### Assignment
Within the listing below, locate all lines containing the word "GoogleFonts". Copy each one.

(Stored data Opens)

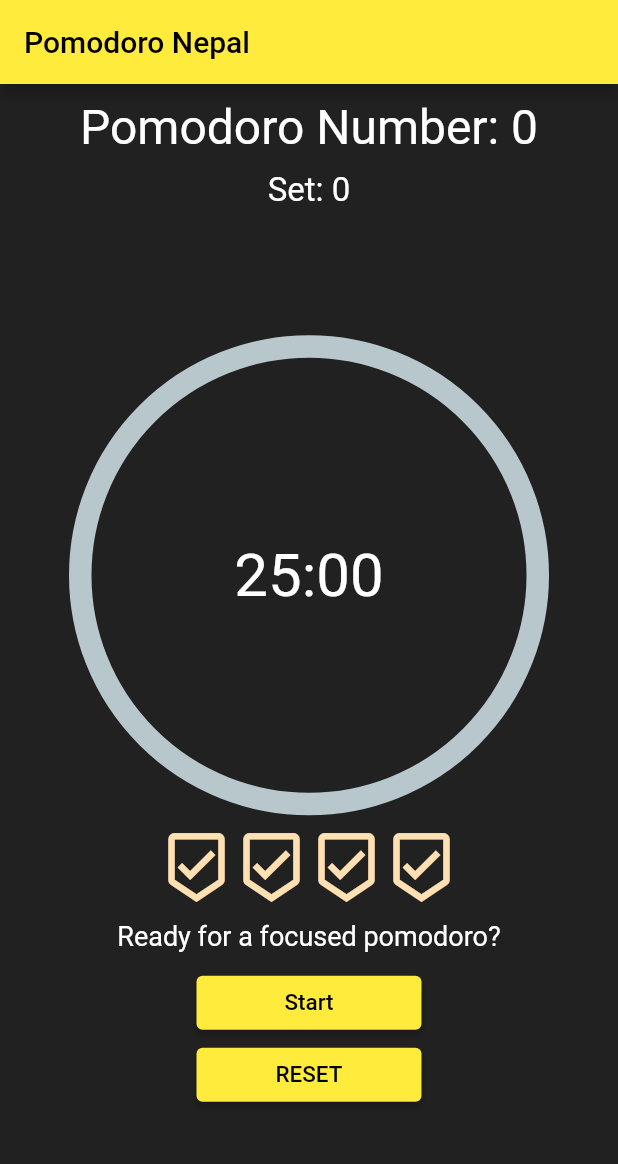
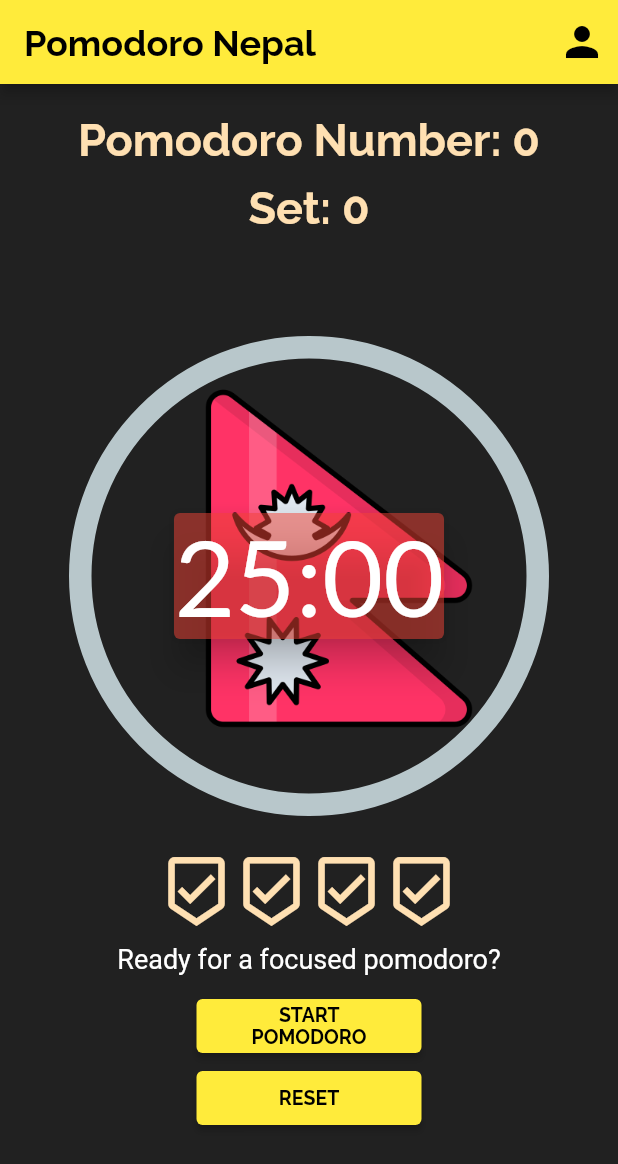
Before and after one commit to parasshakya/PomodoroNepal, a Flutter app: the screen it shows after launch, on a phone screen of 412 x 824 dp. Shown: the top 1164 px of the screen. Run offline on Flutter 3.47's test engine with Material 2 defaults, Android fonts, the phone set to English and light mode, and no system bars; drawn by our look-alikes of percent_indicator; our stand-ins replace google_fonts.

Commit message:
commit changes

```diff
--- a/lib/screens/home_screen.dart
+++ b/lib/screens/home_screen.dart
@@ -1,6 +1,7 @@
 import 'dart:async';
 
 import 'package:flutter/material.dart';
+import 'package:google_fonts/google_fonts.dart';
 import 'package:percent_indicator/circular_percent_indicator.dart';
 import 'package:pomodoronepal/model/pomodoro_status.dart';
 import 'package:pomodoronepal/utils/constants.dart';
@@ -47,31 +48,80 @@ class _HomeScreenState extends State<HomeScreen> {
     return Scaffold(
 
       backgroundColor: Colors.grey[900],
-      appBar: AppBar(title: Text('Pomodoro Nepal'),),
+      appBar: AppBar(title: Row(
+        children: [
+          Text('Pomodoro Nepal',style: GoogleFonts.raleway(
+            fontSize: 24,
+            fontWeight: FontWeight.bold,
+            color: Colors.black,
+          ),
+          ),
+          // Image.asset('assets/images/flag.png', scale: 10,)
+
+        ],
+      ),
+        actions: [
+          Padding(
+            padding: const EdgeInsets.all(8.0),
+            child: const Icon(Icons.person, size: 32,),
+          ),
+        ],
+    ),
 
       body: SafeArea(
         child: Center(
           child: Column(
             children: [
+              SizedBox(height: 20,),
+              Text('Pomodoro Number: $pomodoroNum', style: GoogleFonts.raleway(
+                fontSize: 30,
+                fontWeight: FontWeight.bold,
+                color: Colors.orange.shade100,
+              ),
+            ),
               SizedBox(height: 10,),
-              Text('Pomodoro Number: $pomodoroNum', style: TextStyle(fontSize: 32, color: Colors.white),),
-              SizedBox(height: 10,),
-              Text('Set: $setNum', style: TextStyle(fontSize: 22, color: Colors.white),),
+              Text('Set: $setNum', style: GoogleFonts.raleway(
+                fontSize: 30,
+                fontWeight: FontWeight.bold,
+                color: Colors.orange.shade100,
+              ),),
               Expanded(child: Column(
                 mainAxisAlignment: MainAxisAlignment.center,
                 children: [
-                  CircularPercentIndicator(radius: 160, lineWidth: 15, percent: _getPomodoroPercentage(), center: Text(_secondsToFormattedString(remainingTime), style: TextStyle(fontSize: 40, color: Colors.white),),
-                  progressColor: statusColor[pomodoroStatus],
-                    circularStrokeCap: CircularStrokeCap.round,
+                  Stack(
+                    children: [
+                      Positioned(
+                          child: Image.asset('assets/images/flag.png', width: 280,),
+                        left: 50,
+                        top: 6.5,
+                        right: 10,
+                        bottom: 30,
+
+
+                      ),
+                      CircularPercentIndicator(radius: 160, lineWidth: 15, percent: _getPomodoroPercentage(), center: Card(
+
+                        shadowColor: Colors.black,
+                        elevation: 10,
+                        color: Colors.red.withOpacity(0.5),
+                        child: Text(_secondsToFormattedString(remainingTime), style: GoogleFonts.lato(
+                        fontSize: 70,
+                        color: Colors.white,
+                    ),),
+                      ),
+                      progressColor: statusColor[pomodoroStatus],
+                      circularStrokeCap: CircularStrokeCap.round,
+                    ),
+                    ]
                   ),
-                  SizedBox(height: 10,),
+                  SizedBox(height: 25,),
                   ProgressIcon(total: pomodoroPerSet, done: pomodoroNum - (setNum * pomodoroPerSet)),
                   SizedBox(height: 10,),
                   Text(statusDescription[pomodoroStatus]!, style: TextStyle(color: Colors.white, fontSize: 18),),
                   SizedBox(height: 10,),
                   CustomButton(onTap: (){
                     _mainButtonPressed();
-                  }, text: 'Start'),
+                  }, text: mainBtnText ),
                   CustomButton(onTap: (){
                     _resetButtonPressed();
                   }, text: _btnTextReset)
--- a/lib/utils/constants.dart
+++ b/lib/utils/constants.dart
@@ -18,12 +18,12 @@ const Map<PomodoroStatus, String> statusDescription = {
 };
 
 const Map<PomodoroStatus, MaterialColor> statusColor = {
-  PomodoroStatus.runningPomodoro : Colors.green,
+  PomodoroStatus.runningPomodoro : Colors.red,
   PomodoroStatus.pausedPomodoro : Colors.orange,
   PomodoroStatus.pausedShortBreak : Colors.orange,
   PomodoroStatus.pausedLongBreak : Colors.orange,
-  PomodoroStatus.runningLongBreak : Colors.red,
-  PomodoroStatus.runningShortBreak : Colors.red,
+  PomodoroStatus.runningLongBreak : Colors.green,
+  PomodoroStatus.runningShortBreak : Colors.green,
   PomodoroStatus.setFinished : Colors.orange,
 
 };
--- a/lib/widgets/custom_button.dart
+++ b/lib/widgets/custom_button.dart
@@ -1,4 +1,5 @@
 import 'package:flutter/material.dart';
+import 'package:google_fonts/google_fonts.dart';
 
 class CustomButton extends StatelessWidget {
 final Function() onTap;
@@ -11,9 +12,13 @@ const CustomButton({required this.onTap, required this.text});
   @override
   Widget build(BuildContext context) {
     return ButtonTheme(
-
+        minWidth: 200,
         child: Container(
           width: 150,
-            child: ElevatedButton(onPressed: onTap, child: Text(text, style: TextStyle(fontSize: 15),), )));
+            child: ElevatedButton(onPressed: onTap, child: Text(text, style: GoogleFonts.raleway(
+              fontSize: 13,
+              fontWeight: FontWeight.bold,
+              color: Colors.black,
+            ), textAlign: TextAlign.center), )));
   }
 }
--- a/lib/widgets/progress_icons.dart
+++ b/lib/widgets/progress_icons.dart
@@ -13,7 +13,7 @@ class ProgressIcon extends StatelessWidget {
   Widget build(BuildContext context) {
     final iconSize = 50.0;
     final doneIcon = Icon(Icons.beenhere, color: Colors.orange, size: iconSize,);
-    final notDoneIcon = Icon(Icons.beenhere_outlined, color: Colors.orange[100], size: iconSize,);
+    final notDoneIcon = Icon(Icons.beenhere_outlined, color: Colors.orange.shade100, size: iconSize,);
     List<Icon> icons = [];
     for(int i = 0 ; i < total ; i++){
       if(i<done){
```
Also changed, not shown: pubspec.yaml (+8 -3 lines), assets/images/flag.png (added), assets/images/nepal.png (added), assets/images/nepalflag.png (added), pubspec.lock.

(Stored data Closes)

### Answer to the problem
+          Text('Pomodoro Nepal',style: GoogleFonts.raleway(
+              Text('Pomodoro Number: $pomodoroNum', style: GoogleFonts.raleway(
+              Text('Set: $setNum', style: GoogleFonts.raleway(
+                        child: Text(_secondsToFormattedString(remainingTime), style: GoogleFonts.lato(
+            child: ElevatedButton(onPressed: onTap, child: Text(text, style: GoogleFonts.raleway(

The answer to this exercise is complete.